################################## Virtual Environment Setup Complete ################################## Access the undercloud by: ssh -F /home/marcos/.quickstart/ssh.config.ansible undercloud There are scripts in the home directory to continue the deploy: undercloud-install.sh will run the undercloud install undercloud-post-install.sh will perform all pre-deploy steps overcloud-deploy.sh will deploy the overcloud overcloud-deploy-post.sh will do any post-deploy configuration overcloud-validate.sh will run post-deploy validation Alternatively, you can ignore these scripts and follow the upstream docs: First: openstack undercloud install source stackrc Then continue with the instructions (limit content using dropdown on the left): http://ow.ly/Ze8nK
One by one, execute the following commands:
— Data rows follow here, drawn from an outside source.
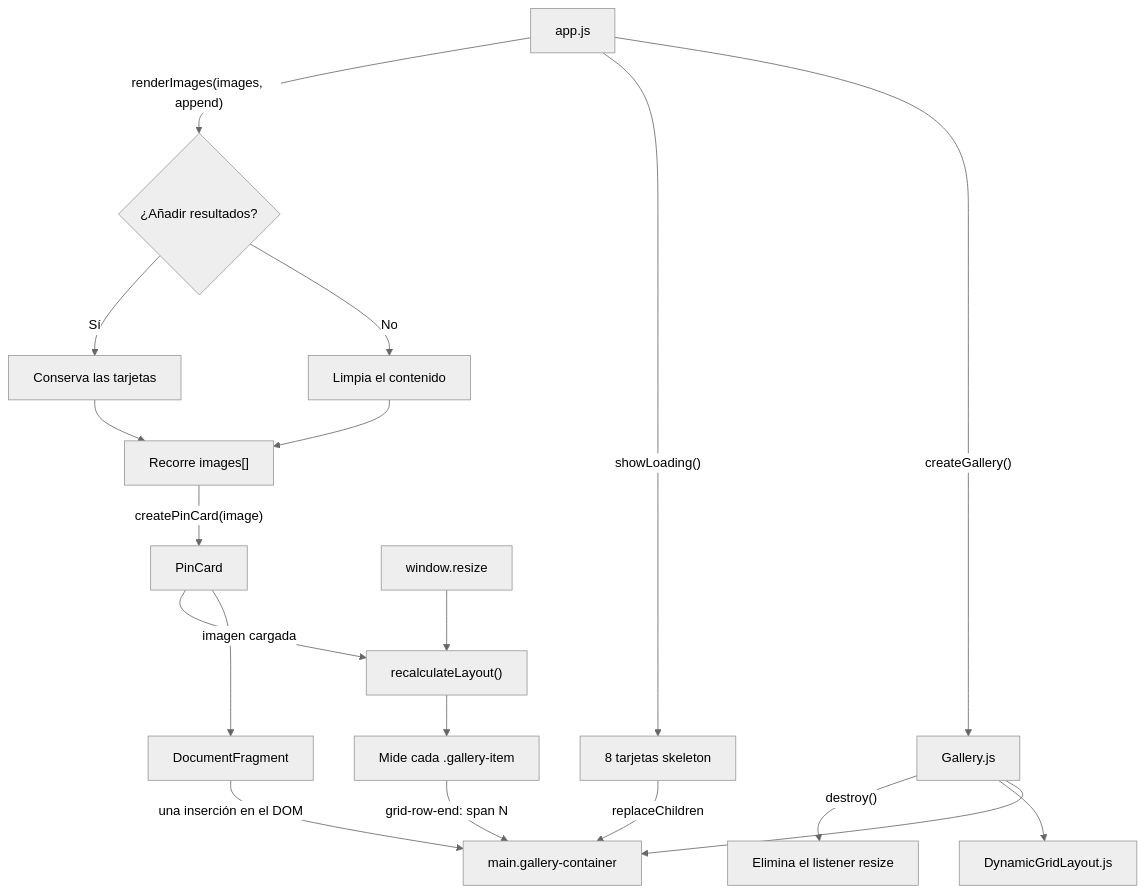
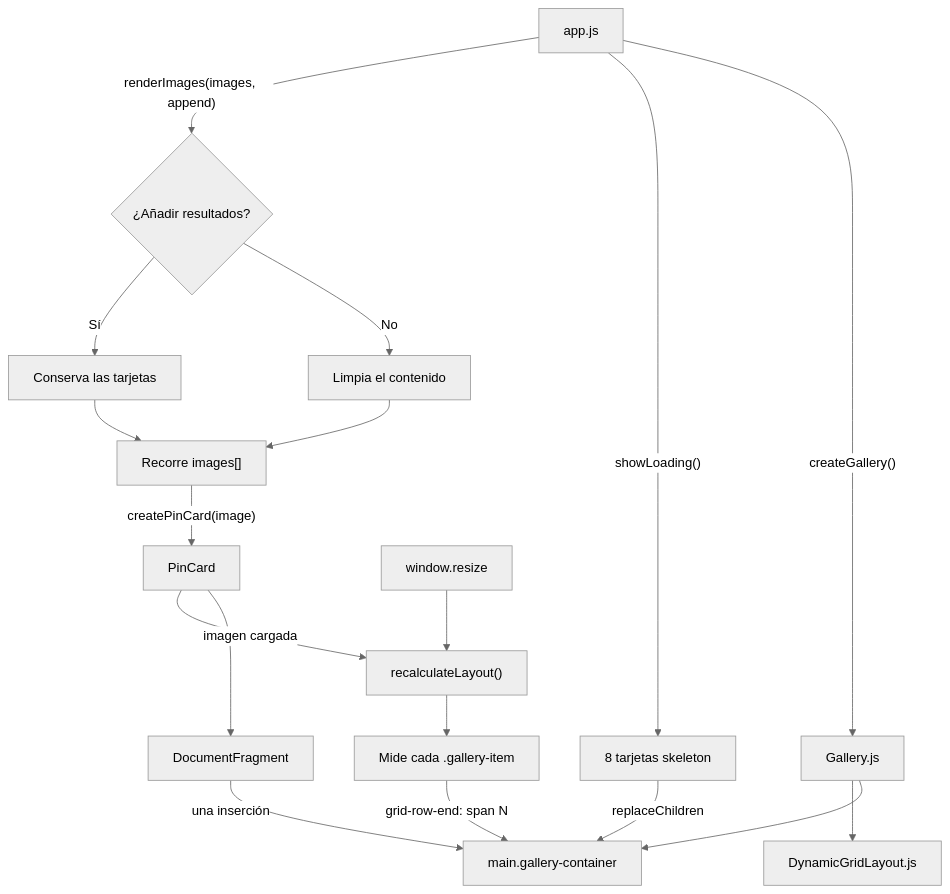
The second of 3 diagrams in docs/dev-notes/notas-desarrollo.md (candytale55/pinterest-clone), drawn with Mermaid (neutral theme) before and after one commit. The commit also changed other lines of this file and 4 other files, not shown here.

````diff
--- a/docs/dev-notes/notas-desarrollo.md
+++ b/docs/dev-notes/notas-desarrollo.md
@@ -52,24 +29,23 @@
 ```mermaid
 flowchart TD
     APP["app.js"] -- "createGallery()" --> GALLERY["Gallery.js"]
     GALLERY --> ELEMENT["main.gallery-container"]
     GALLERY --> LAYOUT["DynamicGridLayout.js"]
 
     APP -- "showLoading()" --> LOADING["8 tarjetas skeleton"]
     LOADING -- "replaceChildren" --> ELEMENT
 
     APP -- "renderImages(images, append)" --> RENDER{"¿Añadir resultados?"}
     RENDER -- "No" --> REPLACE["Limpia el contenido"]
     RENDER -- "Sí" --> KEEP["Conserva las tarjetas"]
     REPLACE --> LOOP["Recorre images[]"]
     KEEP --> LOOP
     LOOP -- "createPinCard(image)" --> CARD["PinCard"]
     CARD --> FRAGMENT["DocumentFragment"]
-    FRAGMENT -- "una inserción en el DOM" --> ELEMENT
+    FRAGMENT -- "una inserción" --> ELEMENT
 
     CARD -- "imagen cargada" --> RECALCULATE["recalculateLayout()"]
     RESIZE["window.resize"] --> RECALCULATE
     RECALCULATE --> MEASURE["Mide cada .gallery-item"]
     MEASURE -- "grid-row-end: span N" --> ELEMENT
-    GALLERY -- "destroy()" --> CLEANUP["Elimina el listener resize"]
 ```
````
(your-laptop)$ ssh -F ~/.quickstart/ssh.config.ansible undercloud #(now we're in the undercloud VM, SSH-jumped via $VIRTHOST) [stack@undercloud ~]$ undercloud-install.sh [stack@undercloud ~]$ undercloud-post-install.sh [stack@undercloud ~]$ overcloud-deploy.sh [stack@undercloud ~]$ overcloud-deploy-post.sh [stack@undercloud ~]$ overcloud-validate.sh
Step 5: Connect to OpenStack
From the undercloud, recover the OpenStack credentials that were stored by the TripleO installer in ~/overcloudrc. and connect using the CLI as usual.
[stack@undercloud ~]$ . overcloudrc [stack@undercloud ~]$ keystone catalog
To use Horizon, the easiest way is to re-connect via SSH to the undercloud enabling a SOCKS proxy.
(your-laptop)$ ssh -F ~/.quickstart/ssh.config.ansible undercloud -D 9090
Then on Firefox, configure FoxyProxy extension use the SOCKS proxy on localhost:9090
Now, find out the IP and credentials to connect to Horizon
[stack@undercloud ~]$ cat overcloudrc export OS_AUTH_URL=http://10.0.0.4:5000/v2.0 export OS_USERNAME=admin export OS_PASSWORD=qU8veJ3RVJZmEnvz9fzqubDbR export OS_TENANT_NAME=admin (...)
Finally, open the browser to http://10.0.0.4/
Now that you have a very simple openstack installation (1 controller, 1 compute) you can experiment with a production-like setup of 3 controllers and 2 computes by simply telling Ansible you want more of those profiles (see how to pass parameters to the tripleo ansible-playbooks). If you have enough space, I suggest you also enable Ceph.
You can delete your openstack installation from the undercloud by simply doing “heat stack-delete overcloud”. Then, from your laptop, re-execute the tripleo-quickstart with the new variables and it will re-configure the undercloud accordingly, saving you a lot of time (all images have been downloaded and configured already)